For consumers, the consequences of such an approach would reach far beyond Google’s comparison shopping product. Commissioner Vestager mentioned investigations into travel and local search. However, a general duty not to discriminate would potentially be applicable to all vertical services that are integrated into general search. It would certainly impact a consumer’s ability to see a Google Map in response to an address query, and could even go as far as to prevent consumers from using Google’s currency conversion and translation services as part of the Search experience, for example. Just like all other verticals, the prominent placement of Google’s own currency conversion ‘box’, for example, is intended to provide the best user experience by providing a direct free answer without the need for multiple click-throughs. Would online currency conversion services have a claim against Google for ‘stealing’ traffic because of discrimination? Under a new discrimination test targeting certain ‘patterns’ in search display, potentially yes. Accordingly, consumers would be deprived of a no-cost, high-innovation product, a counterintuitive result for a competition regulator.
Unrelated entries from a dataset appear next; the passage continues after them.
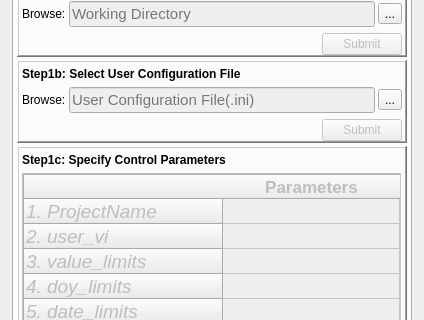
malonzo47/pynita_GUI, file pynita_ui/pynita_ui_data/ui_code_tab_v7.ui: the form before one commit; both pictures show x 0 to 424 and y 102 to 422 of the 424 by 815 pixel window.
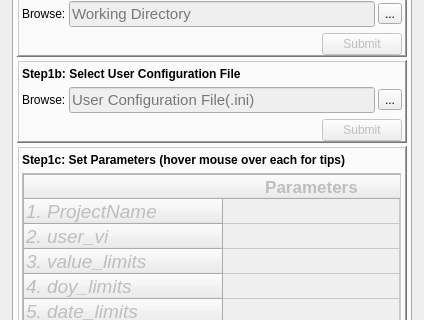
The form after the commit. The open tabs and pages were chosen to show the change. Icons and pictures are not drawn.

Commit message: tool tip updates for Step 1 using QT Designer

```diff
--- a/pynita_ui/pynita_ui_data/ui_code_tab_v7.ui
+++ b/pynita_ui/pynita_ui_data/ui_code_tab_v7.ui
@@ -489,7 +489,7 @@
               <number>30</number>
              </property>
              <property name="text">
-              <string>&lt;html&gt;&lt;head/&gt;&lt;body&gt;&lt;p&gt;&lt;span style=&quot; font-weight:600;&quot;&gt;Step1c: Specify Control Parameters&lt;/span&gt;&lt;/p&gt;&lt;/body&gt;&lt;/html&gt;</string>
+              <string>&lt;html&gt;&lt;head/&gt;&lt;body&gt;&lt;p&gt;&lt;span style=&quot; font-weight:600;&quot;&gt;Step1c: Set Parameters (hover mouse over each for tips)&lt;/span&gt;&lt;/p&gt;&lt;/body&gt;&lt;/html&gt;</string>
              </property>
              <property name="indent">
               <number>-1</number>
```
Left out of the diff: 50 changed lines with no effect on the pictures. The commit also changes 1 other file.
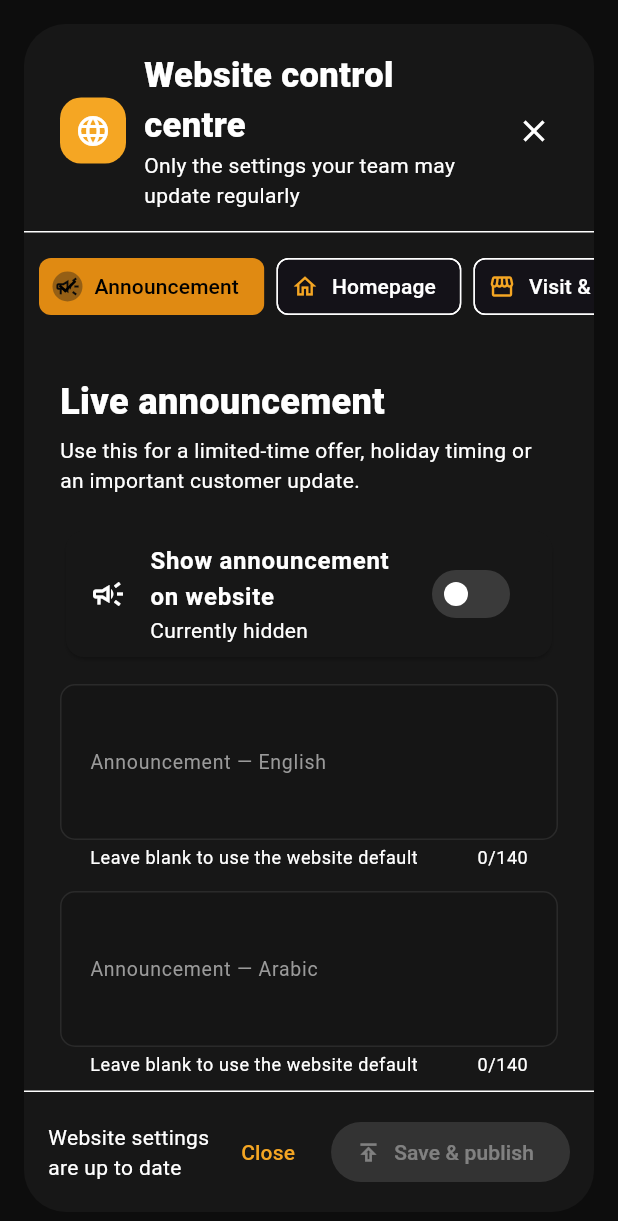
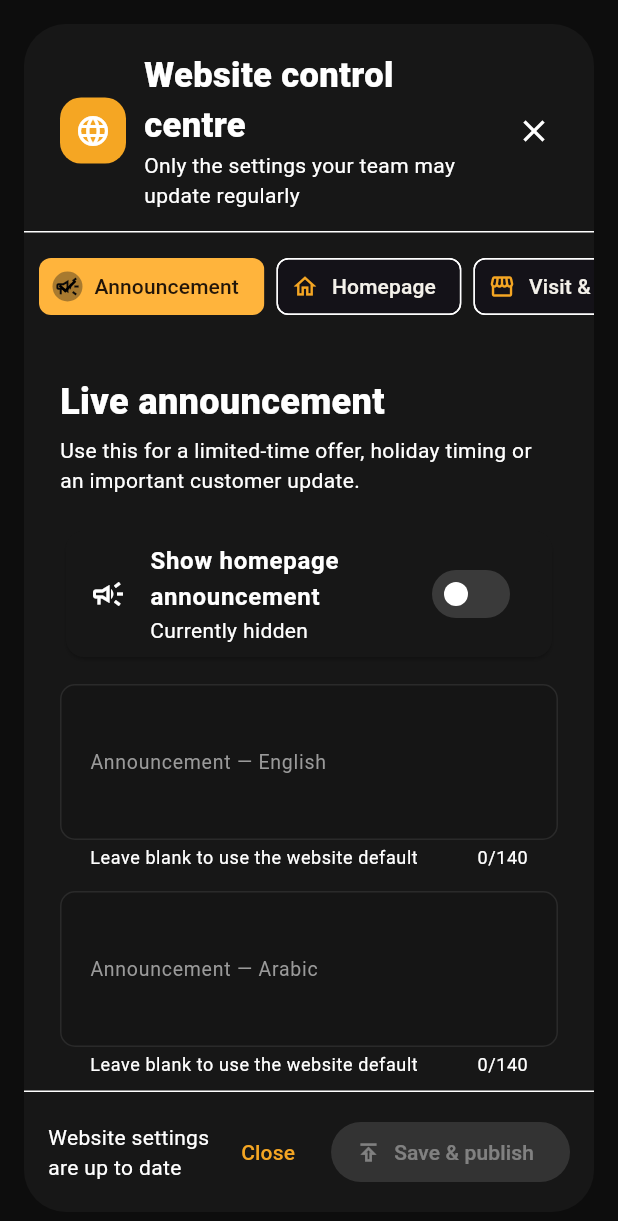
Before and after one commit to aadi-jee/meerath-admin-web-app, a Flutter app: the WebsiteContentEditor widget shown alone on an empty page, opened directly, on a phone screen of 412 x 824 dp. Shown: the top 1221 px of the screen. Run offline on Flutter 3.47's test engine with Material 3 defaults, Android fonts, the phone set to English and light mode, and no system bars; our stand-ins replace file_picker, supabase_flutter; accounts and stored records are empty.

Commit message:
Add catering content controls and improve settings UI

```diff
--- a/lib/screens/website_content_editor.dart
+++ b/lib/screens/website_content_editor.dart
@@ -19,11 +19,17 @@ class _WebsiteContentEditorState extends State<WebsiteContentEditor> {
   Map<String, dynamic> _original = {};
   List<Map<String, dynamic>> _items = [];
   bool _announcementEnabled = false;
+  bool _cateringAnnouncementEnabled = false;
   bool _loading = true, _busy = false, _dirty = false, _loaded = false;
   int _revision = 0, _section = 0;
   String? _error;
 
   static const fields = <String, String>{
+    'snapchat_url': 'Snapchat link',
+    'catering_announcement_en': 'Catering announcement — English',
+    'catering_announcement_ar': 'Catering announcement — Arabic',
+    'catering_occasions_en': 'Occasions — English (separate with |)',
+    'catering_occasions_ar': 'Occasions — Arabic (separate with |)',
     'announcement_en': 'Announcement — English',
     'announcement_ar': 'Announcement — Arabic',
     'hero_url': 'Homepage cover',
@@ -50,11 +56,7 @@ class _WebsiteContentEditorState extends State<WebsiteContentEditor> {
     'catering_gallery_6_url': 'Portfolio photo 6',
   };
   static const sections = [
-    (
-      Icons.campaign_outlined,
-      'Announcement',
-      'Short message shown across the website',
-    ),
+    (Icons.campaign_outlined, 'Announcement', 'Homepage and catering messages'),
     (Icons.home_outlined, 'Homepage', 'Cover, heading and introduction'),
     (
       Icons.storefront_outlined,
@@ -91,7 +93,9 @@ class _WebsiteContentEditorState extends State<WebsiteContentEditor> {
     try {
       final row = await _repo.load();
       final items = await _menu.loadMenuItems();
-      if (!mounted) return;
+      if (!mounted) {
+        return;
+      }
       final data = Map<String, dynamic>.from(row?['content'] as Map? ?? {});
       for (final field in _fields.entries) {
         field.value.text = data[field.key] as String? ?? '';
@@ -102,15 +106,21 @@ class _WebsiteContentEditorState extends State<WebsiteContentEditor> {
       setState(() {
         _original = data;
         _announcementEnabled = data['announcement_enabled'] == true;
+        _cateringAnnouncementEnabled =
+            data['catering_announcement_enabled'] == true;
         _revision = (row?['revision'] as num?)?.toInt() ?? 0;
         _items = items;
         _dirty = false;
         _loaded = true;
       });
     } catch (e) {
-      if (mounted) setState(() => _error = MenuRepository.errorMessage(e));
+      if (mounted) {
+        setState(() => _error = MenuRepository.errorMessage(e));
+      }
     } finally {
-      if (mounted) setState(() => _loading = false);
+      if (mounted) {
+        setState(() => _loading = false);
+      }
     }
   }
 
@@ -123,7 +133,9 @@ class _WebsiteContentEditorState extends State<WebsiteContentEditor> {
   }
 
   Future<void> _close() async {
-    if (_busy) return;
+    if (_busy) {
+      return;
+    }
     if (_dirty) {
       final discard = await showDialog<bool>(
         context: context,
@@ -144,9 +156,13 @@ class _WebsiteContentEditorState extends State<WebsiteContentEditor> {
           ],
         ),
       );
-      if (discard != true || !mounted) return;
+      if (discard != true || !mounted) {
+        return;
+      }
     }
-    if (mounted) Navigator.pop(context);
+    if (mounted) {
+      Navigator.pop(context);
+    }
   }
 
   Future<void> _upload(String key) async {
@@ -156,7 +172,9 @@ class _WebsiteContentEditorState extends State<WebsiteContentEditor> {
     });
     try {
       final file = await FilePicker.pickFile(type: FileType.image);
-      if (file == null) return;
+      if (file == null) {
+        return;
+      }
       if (await file.length() > 5 * 1024 * 1024) {
         throw const FormatException('Choose a JPG, PNG or WebP under 5 MB.');
       }
@@ -168,18 +186,32 @@ class _WebsiteContentEditorState extends State<WebsiteContentEditor> {
         });
       }
     } catch (e) {
-      if (mounted) setState(() => _error = MenuRepository.errorMessage(e));
+      if (mounted) {
+        setState(() => _error = MenuRepository.errorMessage(e));
+      }
     } finally {
-      if (mounted) setState(() => _busy = false);
+      if (mounted) {
+        setState(() => _busy = false);
+      }
     }
   }
 
   int _limit(String key) {
-    if (key.startsWith('announcement_')) return 140;
-    if (key.startsWith('heading_')) return 90;
-    if (key.startsWith('intro_')) return 260;
-    if (key.startsWith('address_')) return 220;
-    if (key.startsWith('hours_')) return 180;
+    if (key.contains('announcement_')) {
+      return 140;
+    }
+    if (key.startsWith('heading_')) {
+      return 90;
+    }
+    if (key.startsWith('intro_')) {
+      return 260;
+    }
+    if (key.startsWith('address_')) {
+      return 220;
+    }
+    if (key.startsWith('hours_')) {
+      return 180;
+    }
     return 3000;
   }
 
@@ -311,7 +343,7 @@ class _WebsiteContentEditorState extends State<WebsiteContentEditor> {
         child: SwitchListTile(
           secondary: const Icon(Icons.campaign_outlined),
           title: const Text(
-            'Show announcement on website',
+            'Show homepage announcement',
             style: TextStyle(fontWeight: FontWeight.w700),
           ),
           subtitle: Text(
@@ -332,11 +364,21 @@ class _WebsiteContentEditorState extends State<WebsiteContentEditor> {
         hint: 'Weekend family platter — available Thursday to Saturday',
       ),
       _field('announcement_ar', hint: 'اكتب الإعلان بالعربية'),
-      const _InfoNote(
-        icon: Icons.auto_awesome_outlined,
-        text:
-            'The message moves gently across the top of the website. Keep it short and clear.',
+      const SizedBox(height: 24),
+      _heading(
+        'Catering announcement',
+        'Only appears on Events & Catering. Keep the message short and welcoming.',
       ),
+      SwitchListTile(
+        title: const Text('Show catering announcement'),
+        value: _cateringAnnouncementEnabled,
+        onChanged: (value) => setState(() {
+          _cateringAnnouncementEnabled = value;
+          _dirty = true;
+        }),
+      ),
+      _field('catering_announcement_en'),
+      _field('catering_announcement_ar'),
     ],
   );
 
@@ -405,6 +447,7 @@ class _WebsiteContentEditorState extends State<WebsiteContentEditor> {
       _field('instagram_url'),
       _field('facebook_url'),
       _field('tiktok_url'),
+      _field('snapchat_url'),
     ],
   );
 
@@ -414,6 +457,20 @@ class _WebsiteContentEditorState extends State<WebsiteContentEditor> {
       _heading(
         'Events portfolio',
         'Refresh these photos as Meerath completes stronger events and catering work.',
+      ),
+      _field(
+        'catering_occasions_en',
+        hint:
+            'Corporate lunches | Family gatherings | Birthdays | Anniversaries',
+      ),
+      _field(
+        'catering_occasions_ar',
+        hint: 'غداء الشركات | التجمعات العائلية | حفلات الميلاد',
+      ),
+      const _InfoNote(
+        icon: Icons.info_outline,
+        text:
+            'Separate occasions with |. Leave blank to use the original occasion list.',
       ),
       _image(
         'catering_hero_url',
@@ -499,7 +556,18 @@ class _WebsiteContentEditorState extends State<WebsiteContentEditor> {
   };
 
   Future<void> _save() async {
-    if (!_loaded || !_form.currentState!.validate()) return;
+    if (!_loaded || !_form.currentState!.validate()) {
+      return;
+    }
+    if (_cateringAnnouncementEnabled &&
+        _fields['catering_announcement_en']!.text.trim().isEmpty &&
+        _fields['catering_announcement_ar']!.text.trim().isEmpty) {
+      setState(() {
+        _section = 0;
+        _error = 'Add a catering announcement before switching it on.';
+      });
+      return;
+    }
     if (_announcementEnabled &&
         _fields['announcement_en']!.text.trim().isEmpty &&
         _fields['announcement_ar']!.text.trim().isEmpty) {
@@ -519,10 +587,13 @@ class _WebsiteContentEditorState extends State<WebsiteContentEditor> {
       for (final entry in _fields.entries) {
         content[entry.key] = entry.value.text.trim();
       }
+      content['catering_announcement_enabled'] = _cateringAnnouncementEnabled;
       content['announcement_enabled'] = _announcementEnabled;
       content['featured_ids'] = _selected;
       final revision = await _repo.save(content, _revision);
-      if (!mounted) return;
+      if (!mounted) {
+        return;
+      }
       setState(() {
         _original = content;
         _revision = revision;
@@ -532,15 +603,21 @@ class _WebsiteContentEditorState extends State<WebsiteContentEditor> {
         const SnackBar(content: Text('Website published successfully.')),
       );
     } catch (e) {
-      if (mounted) setState(() => _error = MenuRepository.errorMessage(e));
+      if (mounted) {
+        setState(() => _error = MenuRepository.errorMessage(e));
+      }
     } finally {
-      if (mounted) setState(() => _busy = false);
+      if (mounted) {
+        setState(() => _busy = false);
+      }
     }
   }
 
   String? _validate(String key, String? value) {
     final text = (value ?? '').trim();
-    if (text.isEmpty) return null;
+    if (text.isEmpty) {
+      return null;
+    }
     if (key.endsWith('_url')) {
       final url = Uri.tryParse(text);
       if (url == null ||
@@ -632,13 +709,17 @@ class _WebsiteContentEditorState extends State<WebsiteContentEditor> {
                             final section = sections[index];
                             return ListTile(
                               selected: _section == index,
-                              selectedTileColor: Theme.of(
-                                context,
-                              ).colorScheme.primaryContainer,
+                              selectedColor: const Color(0xFF211509),
+                              selectedTileColor: const Color(0xFFFFB43C),
                               shape: RoundedRectangleBorder(
                                 borderRadius: BorderRadius.circular(14),
                               ),
-                              leading: Icon(section.$1),
+                              leading: Icon(
+                                section.$1,
+                                color: _section == index
+                                    ? const Color(0xFF211509)
+                                    : null,
+                              ),
                               title: Text(
                                 section.$2,
                                 style: const TextStyle(
@@ -646,7 +727,15 @@ class _WebsiteContentEditorState extends State<WebsiteContentEditor> {
                                 ),
                               ),
                               subtitle: desktop
-                                  ? Text(section.$3, maxLines: 2)
+                                  ? Text(
+                                      section.$3,
+                                      maxLines: 2,
+                                      style: TextStyle(
+                                        color: _section == index
+                                            ? const Color(0xFF493113)
+                                            : null,
+                                      ),
+                                    )
                                   : null,
                               onTap: () => setState(() => _section = index),
                             );
@@ -693,6 +782,12 @@ class _WebsiteContentEditorState extends State<WebsiteContentEditor> {
                                 separatorBuilder: (_, _) =>
                                     const SizedBox(width: 8),
                                 itemBuilder: (context, i) => ChoiceChip(
+                                  selectedColor: const Color(0xFFFFB43C),
+                                  labelStyle: TextStyle(
+                                    color: _section == i
+                                        ? const Color(0xFF211509)
+                                        : const Color(0xFFF4F1EA),
+                                  ),
                                   avatar: Icon(sections[i].$1, size: 18),
                                   label: Text(sections[i].$2),
                                   selected: _section == i,
```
Importantly, such an approach would also stand in direct conflict with numerous similar cases which Google has won so far. The most recent and high-profile judgement was given by the UK High Court in Streetmap vs Google at the beginning of this year. The argument brought forward by Streetmap was in many respects similar to the ones brought forward by the complainants in Google Shopping: Google is discriminating against online mapping providers by favoring Google Maps in search results (see in particular para. 54 of the judgment). In dismissing this claim, the judge made clear that even if Google’s practices were to have anti-competitive effects (which he also dismissed), they are objectively justified. That justification is in essence that even a dominant search service provider should not be hindered or deterred from improving its product — such a result of competition law enforcement would ultimately be bad for the competitive process and for consumers. Interestingly, the judge also explained at great length that it would be very difficult for Google to somehow ‘integrate’ the mapping services of other companies, a solution sometimes advanced by Google critics as regards a range of vertical search services going beyond map display. There is no way for Google to check the product quality and function of third parties for every user query across multiple languages so that it could be confident enough to somehow ‘insert’ somebody else’s product in every circumstance.
Previous cases involving Google’s weather forecast function in Germany, the recent closing of Canada’s investigation, or the high profile FTC investigation (conducted in cooperation with the Commission) also cleared Google of any ‘search bias’ accusations. Ultimately these cases as well as the ongoing Commission investigation are all about how much freedom competition rules should leave for companies to develop their products. In digital markets, where companies have such a strong incentive to provide a better user experience due to the constant competitive pressures, a de facto prohibition on product differentiation and improvement is certainly not the most desirable outcome.